The Delhi High Court on Tuesday issued a show-cause notice to the central government asking why contempt action should not be initiated against it for not complying with its orders on oxygen supply to the Capital, reported Live Law.

On May 1, the Delhi High Court had directed the Centre to provide 490 metric tonnes of oxygen, the quota allocated for the city, “by whatever means”. In the same hearing, the court warned the Union government of contempt proceedings if it failed to provide the supply by that night.

The Delhi High Court bench, comprising Justice Vipin Sanghi and Rekha Palli, noted that the Centre had also not complied with the Supreme Court’s order on providing 700 metric tonnes of oxygen supplies to the national Capital.

Additional Solicitor General Chetan Sharma contended that the Supreme Court had not instructed the Centre to supply the stated amount oxygen to the city. “A plain reading of the Supreme Court order shows that the court has directed the Centre to supply by making good the deficit...” the counsel said, reported Bar and Bench.

However, the court rejected the Centre’s argument that Delhi’s demand of 700 metric tonnes could not be accepted. “We reject the submission that GNCTD [Government of National Capital Territory of Delhi] is not entitled to receive 700 MT [metric tonnes] per day in light of existing infrastructure,” the court, according to Bar and Bench. “It pains us that the aspect of supply of oxygen should be viewed in the way is done by the central government...”

The High Court asserted that it had the right to review the oxygen supplies made to Delhi, and added that there was “no way that you [Centre] won’t supply 700 [metric tonnes of oxygen] right away”.

When Centre’s counsel advocate Aishwarya Bhati informed the court about the demands of the Delhi government, the court asked whether people should suffer since the administration sought 300 metric tonnes of oxygen.

“Central govt is going to quibble about these little things and let people die?” the court said, reported Bar and Bench. “You don’t know [about the situation in Delhi]? You may put your head like an ostrich in the sand...we will not..”

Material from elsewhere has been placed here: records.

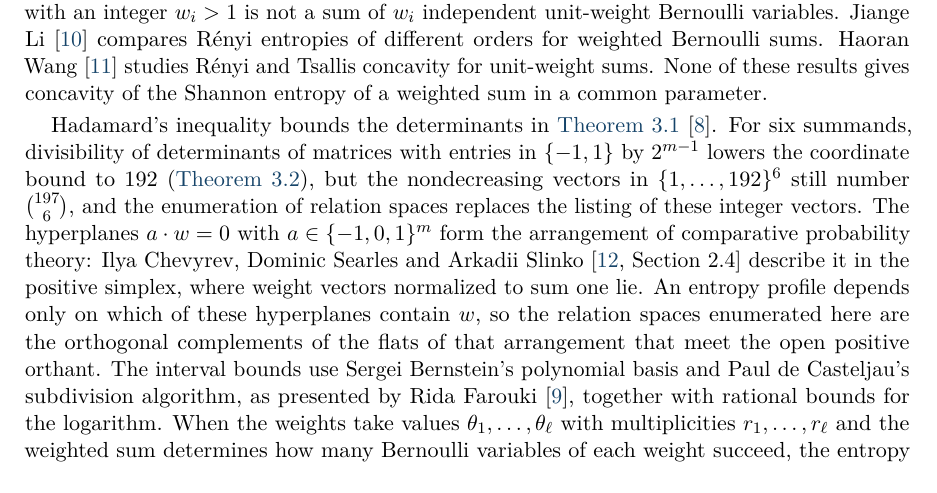
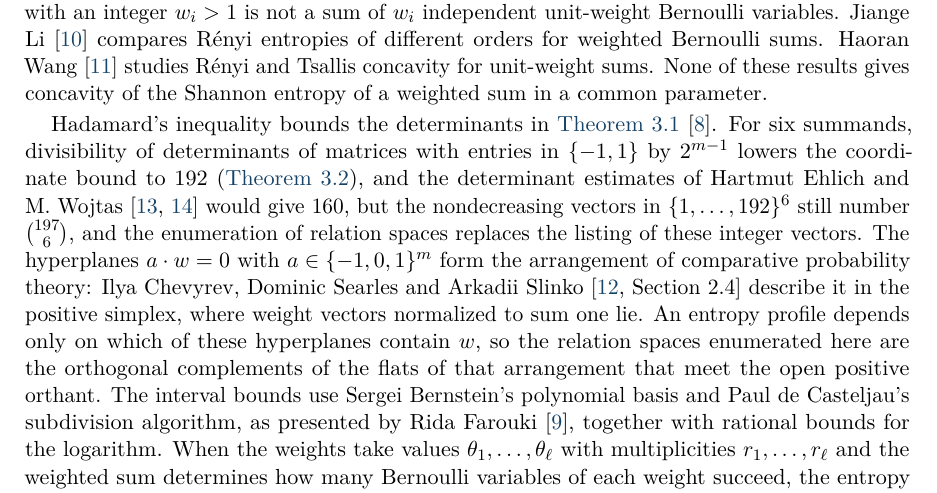
Before and after one commit to yspennstate/bernoulli-sum-entropy-concavity, a LaTeX paper (main.tex): part of page 3 of 16, cut so that both start at the same text. Compiled offline with pdfLaTeX.

Commit message:
Credit Ehlich and Wojtas in the introduction

```diff
--- a/main.tex
+++ b/main.tex
@@ -104,7 +104,7 @@ has strictly negative second derivative on $(0,1)$ and is strictly concave on $[
 
 Lawrence Shepp and Ingram Olkin~\cite{SO} formulate the entropy-concavity problem for sums with unit weights. Erwan Hillion and Oliver Johnson~\cite{HJ} prove joint concavity in the individual Bernoulli parameters in that setting. Their theorem does not apply to integer weights: $w_iB_i$ with an integer $w_i>1$ is not a sum of $w_i$ independent unit-weight Bernoulli variables. Jiange Li~\cite{Li} compares R\'enyi entropies of different orders for weighted Bernoulli sums. Haoran Wang~\cite{Wang} studies R\'enyi and Tsallis concavity for unit-weight sums. None of these results gives concavity of the Shannon entropy of a weighted sum in a common parameter.
 
-Hadamard's inequality bounds the determinants in \cref{lem:representative}~\cite{Matrix}. For six summands, divisibility of determinants of matrices with entries in $\{-1,1\}$ by $2^{m-1}$ lowers the coordinate bound to $192$ (\cref{cor:refinement}), but the nondecreasing vectors in $\{1,\ldots,192\}^6$ still number $\binom{197}{6}$, and the enumeration of relation spaces replaces the listing of these integer vectors. The hyperplanes $a\cdot w=0$ with $a\in\{-1,0,1\}^m$ form the arrangement of comparative probability theory: Ilya Chevyrev, Dominic Searles and Arkadii Slinko~\cite[Section~2.4]{CSS} describe it in the positive simplex, where weight vectors normalized to sum one lie. An entropy profile depends only on which of these hyperplanes contain $w$, so the relation spaces enumerated here are the orthogonal complements of the flats of that arrangement that meet the open positive orthant. The interval bounds use Sergei Bernstein's polynomial basis and Paul de Casteljau's subdivision algorithm, as presented by Rida Farouki~\cite{Farouki}, together with rational bounds for the logarithm. When the weights take values $\theta_1,\ldots,\theta_\ell$ with multiplicities $r_1,\ldots,r_\ell$ and the weighted sum determines how many Bernoulli variables of each weight succeed, the entropy is the sum of the entropies of $\operatorname{Bin}(r_j,p)$, which are concave~\cite{SO,HJ}. \Cref{thm:blocks} records this consequence, with an elementary proof of a strict bound, and gives strict concavity for every number of summands. The case $\ell=1$ is the binomial law and the case $r_1=\cdots=r_\ell=1$ is that of $2^m$ distinct subset sums, which contain the two cases of~\cite[Proposition~3.1]{Neun}.
+Hadamard's inequality bounds the determinants in \cref{lem:representative}~\cite{Matrix}. For six summands, divisibility of determinants of matrices with entries in $\{-1,1\}$ by $2^{m-1}$ lowers the coordinate bound to $192$ (\cref{cor:refinement}), and the determinant estimates of Hartmut Ehlich and M.~Wojtas~\cite{Ehlich,Wojtas} would give $160$, but the nondecreasing vectors in $\{1,\ldots,192\}^6$ still number $\binom{197}{6}$, and the enumeration of relation spaces replaces the listing of these integer vectors. The hyperplanes $a\cdot w=0$ with $a\in\{-1,0,1\}^m$ form the arrangement of comparative probability theory: Ilya Chevyrev, Dominic Searles and Arkadii Slinko~\cite[Section~2.4]{CSS} describe it in the positive simplex, where weight vectors normalized to sum one lie. An entropy profile depends only on which of these hyperplanes contain $w$, so the relation spaces enumerated here are the orthogonal complements of the flats of that arrangement that meet the open positive orthant. The interval bounds use Sergei Bernstein's polynomial basis and Paul de Casteljau's subdivision algorithm, as presented by Rida Farouki~\cite{Farouki}, together with rational bounds for the logarithm. When the weights take values $\theta_1,\ldots,\theta_\ell$ with multiplicities $r_1,\ldots,r_\ell$ and the weighted sum determines how many Bernoulli variables of each weight succeed, the entropy is the sum of the entropies of $\operatorname{Bin}(r_j,p)$, which are concave~\cite{SO,HJ}. \Cref{thm:blocks} records this consequence, with an elementary proof of a strict bound, and gives strict concavity for every number of summands. The case $\ell=1$ is the binomial law and the case $r_1=\cdots=r_\ell=1$ is that of $2^m$ distinct subset sums, which contain the two cases of~\cite[Proposition~3.1]{Neun}.
 
 \section{Setup and notation}\label{sec:setup}
 
```
Also changed, not shown: main.pdf, 1 other file.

The court said it looks at the grim reality of the Covid-19 situation every day and that the situation had reached a point where the hospitals have had to reduce the number of beds. It added that on one hand, there was a need to increase capacities to fulfill the rising demands and on the other, the healthcare infrastructure was crumbling and “available bed can’t be put to use”.

The High Court bench noted that the allocation for Delhi had been made from April 20, but “not for a single day Delhi has received the allocated supply”.

A devastating second wave of coronavirus in India has led to widespread shortages of medical oxygen and medicines in Delhi and several other states.

On Sunday, a children’s hospital was among at least three institutions that raised an alarm that it was running out of oxygen. On April 30, as many as 12 patients, including a senior doctor, had died at Batra Hospital due to oxygen shortage.

On April 24, at least 20 coronavirus patients in Delhi died after the hospital treating them ran out of oxygen. Authorities at the Jaipur Golden Hospital said that another 200 lives were at risk as they had supplies to last only half-an-hour.

The Delhi High Court had on Monday asked the Centre to provide details of oxygen concentrators that are stuck at the customs department for clearance. On the same evening, the Central Board of Indirect Taxes and Customs said that social media has been flooded with the news that 3,000 oxygen concentrators were lying with Customs, and said it was not true.

Also read:

  1. Where are the 300 tonnes of emergency Covid-19 supplies that have landed in Delhi in last five days?
  2. Two weeks into the second wave in Delhi, patients continue to scramble for beds. Why?